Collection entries
::::::

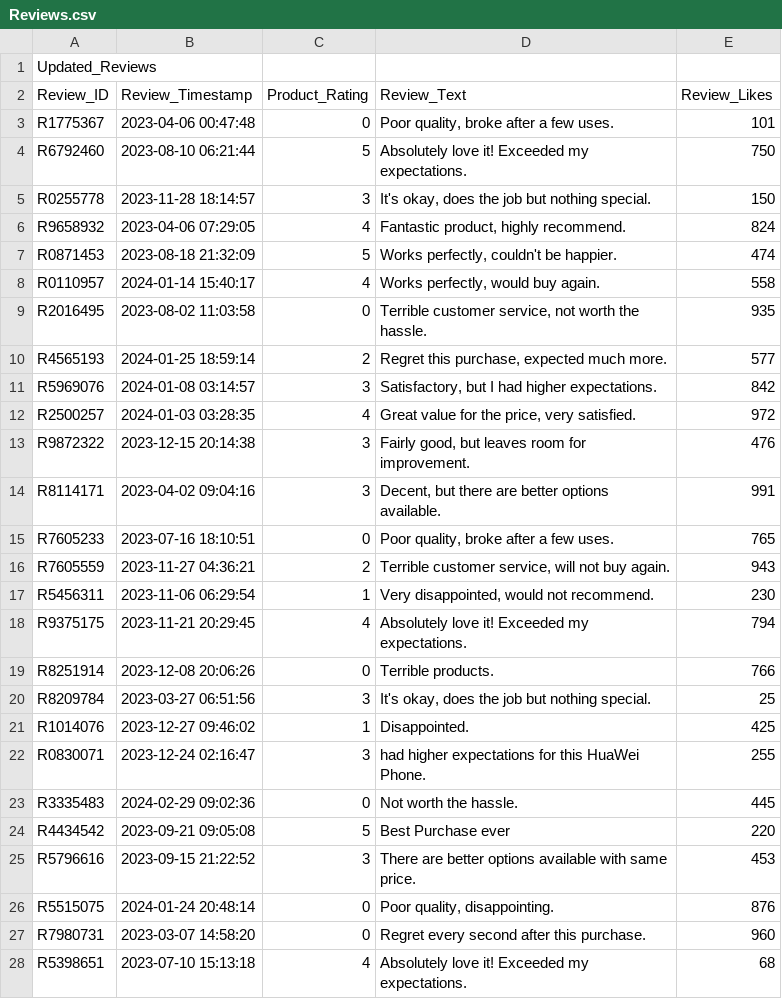
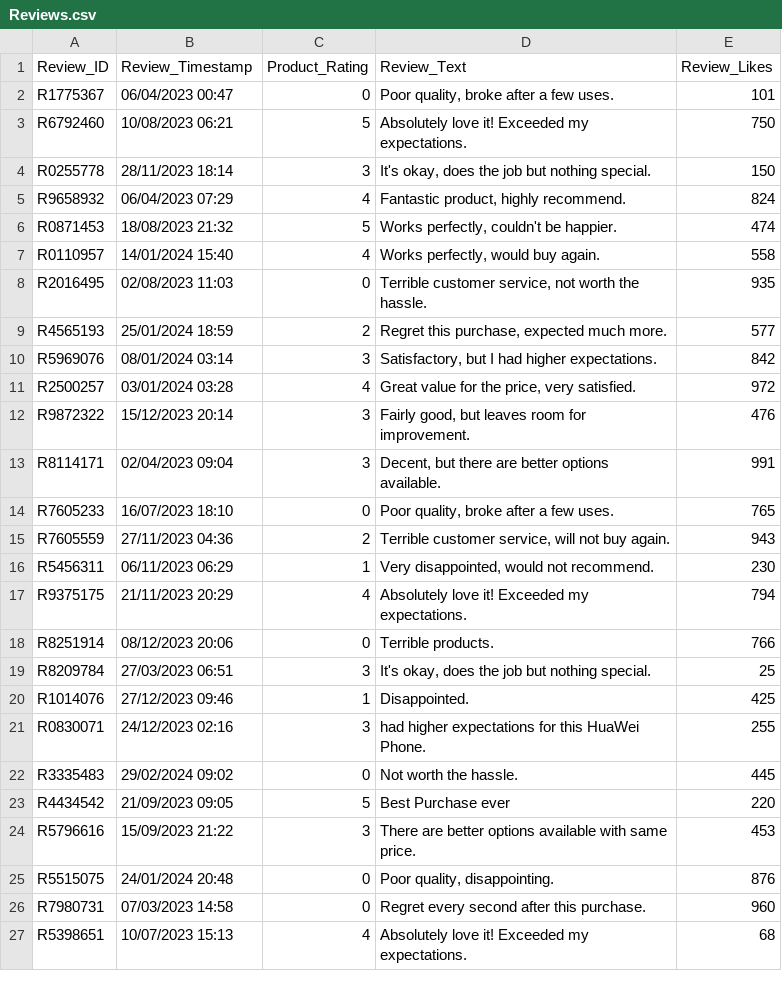
Before and after one commit to abigail-g/E-commerceDB, a CSV file: Files/Reviews.csv, drawn as a sheet; only a part is shown; the diff covers the shown part only.

```diff
--- a/Files/Reviews.csv
+++ b/Files/Reviews.csv
@@ -1,28 +1,27 @@
-Updated_Reviews
 Review_ID,Review_Timestamp,Product_Rating,Review_Text,Review_Likes
-R1775367,2023-04-06 00:47:48,0,"Poor quality, broke after a few uses.",101
-R6792460,2023-08-10 06:21:44,5,Absolutely love it! Exceeded my expectations.,750
-R0255778,2023-11-28 18:14:57,3,"It's okay, does the job but nothing special.",150
-R9658932,2023-04-06 07:29:05,4,"Fantastic product, highly recommend.",824
-R0871453,2023-08-18 21:32:09,5,"Works perfectly, couldn't be happier.",474
-R0110957,2024-01-14 15:40:17,4,"Works perfectly, would buy again.",558
-R2016495,2023-08-02 11:03:58,0,"Terrible customer service, not worth the hassle.",935
-R4565193,2024-01-25 18:59:14,2,"Regret this purchase, expected much more.",577
-R5969076,2024-01-08 03:14:57,3,"Satisfactory, but I had higher expectations.",842
-R2500257,2024-01-03 03:28:35,4,"Great value for the price, very satisfied.",972
-R9872322,2023-12-15 20:14:38,3,"Fairly good, but leaves room for improvement.",476
-R8114171,2023-04-02 09:04:16,3,"Decent, but there are better options available.",991
-R7605233,2023-07-16 18:10:51,0,"Poor quality, broke after a few uses.",765
-R7605559,2023-11-27 04:36:21,2,"Terrible customer service, will not buy again.",943
-R5456311,2023-11-06 06:29:54,1,"Very disappointed, would not recommend.",230
-R9375175,2023-11-21 20:29:45,4,Absolutely love it! Exceeded my expectations.,794
-R8251914,2023-12-08 20:06:26,0,Terrible products.,766
-R8209784,2023-03-27 06:51:56,3,"It's okay, does the job but nothing special.",25
-R1014076,2023-12-27 09:46:02,1,Disappointed.,425
-R0830071,2023-12-24 02:16:47,3,had higher expectations for this HuaWei Phone.,255
-R3335483,2024-02-29 09:02:36,0,Not worth the hassle.,445
-R4434542,2023-09-21 09:05:08,5,Best Purchase ever ,220
-R5796616,2023-09-15 21:22:52,3,There are better options available with same price.,453
-R5515075,2024-01-24 20:48:14,0,"Poor quality, disappointing.",876
-R7980731,2023-03-07 14:58:20,0,Regret every second after this purchase.,960
-R5398651,2023-07-10 15:13:18,4,Absolutely love it! Exceeded my expectations.,68
+R1775367,06/04/2023 00:47,0,"Poor quality, broke after a few uses.",101
+R6792460,10/08/2023 06:21,5,Absolutely love it! Exceeded my expectations.,750
+R0255778,28/11/2023 18:14,3,"It's okay, does the job but nothing special.",150
+R9658932,06/04/2023 07:29,4,"Fantastic product, highly recommend.",824
+R0871453,18/08/2023 21:32,5,"Works perfectly, couldn't be happier.",474
+R0110957,14/01/2024 15:40,4,"Works perfectly, would buy again.",558
+R2016495,02/08/2023 11:03,0,"Terrible customer service, not worth the hassle.",935
+R4565193,25/01/2024 18:59,2,"Regret this purchase, expected much more.",577
+R5969076,08/01/2024 03:14,3,"Satisfactory, but I had higher expectations.",842
+R2500257,03/01/2024 03:28,4,"Great value for the price, very satisfied.",972
+R9872322,15/12/2023 20:14,3,"Fairly good, but leaves room for improvement.",476
+R8114171,02/04/2023 09:04,3,"Decent, but there are better options available.",991
+R7605233,16/07/2023 18:10,0,"Poor quality, broke after a few uses.",765
+R7605559,27/11/2023 04:36,2,"Terrible customer service, will not buy again.",943
+R5456311,06/11/2023 06:29,1,"Very disappointed, would not recommend.",230
+R9375175,21/11/2023 20:29,4,Absolutely love it! Exceeded my expectations.,794
+R8251914,08/12/2023 20:06,0,Terrible products.,766
+R8209784,27/03/2023 06:51,3,"It's okay, does the job but nothing special.",25
+R1014076,27/12/2023 09:46,1,Disappointed.,425
+R0830071,24/12/2023 02:16,3,had higher expectations for this HuaWei Phone.,255
+R3335483,29/02/2024 09:02,0,Not worth the hassle.,445
+R4434542,21/09/2023 09:05,5,Best Purchase ever ,220
+R5796616,15/09/2023 21:22,3,There are better options available with same price.,453
+R5515075,24/01/2024 20:48,0,"Poor quality, disappointing.",876
+R7980731,07/03/2023 14:58,0,Regret every second after this purchase.,960
+R5398651,10/07/2023 15:13,4,Absolutely love it! Exceeded my expectations.,68
```
Also changed, not shown: 124 edited cells elsewhere in this file, Files/Order_Details.csv, Files/Order_Item.csv, 1 other file.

::::::

◆ **PROBLEM DESCRIPTION**
Give the entries again word for word, but skip the pictures.

◆ **SOLUTION TO THE EXERCISE**
Before and after one commit to abigail-g/E-commerceDB, a CSV file: Files/Reviews.csv, drawn as a sheet; only a part is shown; the diff covers the shown part only.

```diff
--- a/Files/Reviews.csv
+++ b/Files/Reviews.csv
@@ -1,28 +1,27 @@
-Updated_Reviews
 Review_ID,Review_Timestamp,Product_Rating,Review_Text,Review_Likes
-R1775367,2023-04-06 00:47:48,0,"Poor quality, broke after a few uses.",101
-R6792460,2023-08-10 06:21:44,5,Absolutely love it! Exceeded my expectations.,750
-R0255778,2023-11-28 18:14:57,3,"It's okay, does the job but nothing special.",150
-R9658932,2023-04-06 07:29:05,4,"Fantastic product, highly recommend.",824
-R0871453,2023-08-18 21:32:09,5,"Works perfectly, couldn't be happier.",474
-R0110957,2024-01-14 15:40:17,4,"Works perfectly, would buy again.",558
-R2016495,2023-08-02 11:03:58,0,"Terrible customer service, not worth the hassle.",935
-R4565193,2024-01-25 18:59:14,2,"Regret this purchase, expected much more.",577
-R5969076,2024-01-08 03:14:57,3,"Satisfactory, but I had higher expectations.",842
-R2500257,2024-01-03 03:28:35,4,"Great value for the price, very satisfied.",972
-R9872322,2023-12-15 20:14:38,3,"Fairly good, but leaves room for improvement.",476
-R8114171,2023-04-02 09:04:16,3,"Decent, but there are better options available.",991
-R7605233,2023-07-16 18:10:51,0,"Poor quality, broke after a few uses.",765
-R7605559,2023-11-27 04:36:21,2,"Terrible customer service, will not buy again.",943
-R5456311,2023-11-06 06:29:54,1,"Very disappointed, would not recommend.",230
-R9375175,2023-11-21 20:29:45,4,Absolutely love it! Exceeded my expectations.,794
-R8251914,2023-12-08 20:06:26,0,Terrible products.,766
-R8209784,2023-03-27 06:51:56,3,"It's okay, does the job but nothing special.",25
-R1014076,2023-12-27 09:46:02,1,Disappointed.,425
-R0830071,2023-12-24 02:16:47,3,had higher expectations for this HuaWei Phone.,255
-R3335483,2024-02-29 09:02:36,0,Not worth the hassle.,445
-R4434542,2023-09-21 09:05:08,5,Best Purchase ever ,220
-R5796616,2023-09-15 21:22:52,3,There are better options available with same price.,453
-R5515075,2024-01-24 20:48:14,0,"Poor quality, disappointing.",876
-R7980731,2023-03-07 14:58:20,0,Regret every second after this purchase.,960
-R5398651,2023-07-10 15:13:18,4,Absolutely love it! Exceeded my expectations.,68
+R1775367,06/04/2023 00:47,0,"Poor quality, broke after a few uses.",101
+R6792460,10/08/2023 06:21,5,Absolutely love it! Exceeded my expectations.,750
+R0255778,28/11/2023 18:14,3,"It's okay, does the job but nothing special.",150
+R9658932,06/04/2023 07:29,4,"Fantastic product, highly recommend.",824
+R0871453,18/08/2023 21:32,5,"Works perfectly, couldn't be happier.",474
+R0110957,14/01/2024 15:40,4,"Works perfectly, would buy again.",558
+R2016495,02/08/2023 11:03,0,"Terrible customer service, not worth the hassle.",935
+R4565193,25/01/2024 18:59,2,"Regret this purchase, expected much more.",577
+R5969076,08/01/2024 03:14,3,"Satisfactory, but I had higher expectations.",842
+R2500257,03/01/2024 03:28,4,"Great value for the price, very satisfied.",972
+R9872322,15/12/2023 20:14,3,"Fairly good, but leaves room for improvement.",476
+R8114171,02/04/2023 09:04,3,"Decent, but there are better options available.",991
+R7605233,16/07/2023 18:10,0,"Poor quality, broke after a few uses.",765
+R7605559,27/11/2023 04:36,2,"Terrible customer service, will not buy again.",943
+R5456311,06/11/2023 06:29,1,"Very disappointed, would not recommend.",230
+R9375175,21/11/2023 20:29,4,Absolutely love it! Exceeded my expectations.,794
+R8251914,08/12/2023 20:06,0,Terrible products.,766
+R8209784,27/03/2023 06:51,3,"It's okay, does the job but nothing special.",25
+R1014076,27/12/2023 09:46,1,Disappointed.,425
+R0830071,24/12/2023 02:16,3,had higher expectations for this HuaWei Phone.,255
+R3335483,29/02/2024 09:02,0,Not worth the hassle.,445
+R4434542,21/09/2023 09:05,5,Best Purchase ever ,220
+R5796616,15/09/2023 21:22,3,There are better options available with same price.,453
+R5515075,24/01/2024 20:48,0,"Poor quality, disappointing.",876
+R7980731,07/03/2023 14:58,0,Regret every second after this purchase.,960
+R5398651,10/07/2023 15:13,4,Absolutely love it! Exceeded my expectations.,68
```
Also changed, not shown: 124 edited cells elsewhere in this file, Files/Order_Details.csv, Files/Order_Item.csv, 1 other file.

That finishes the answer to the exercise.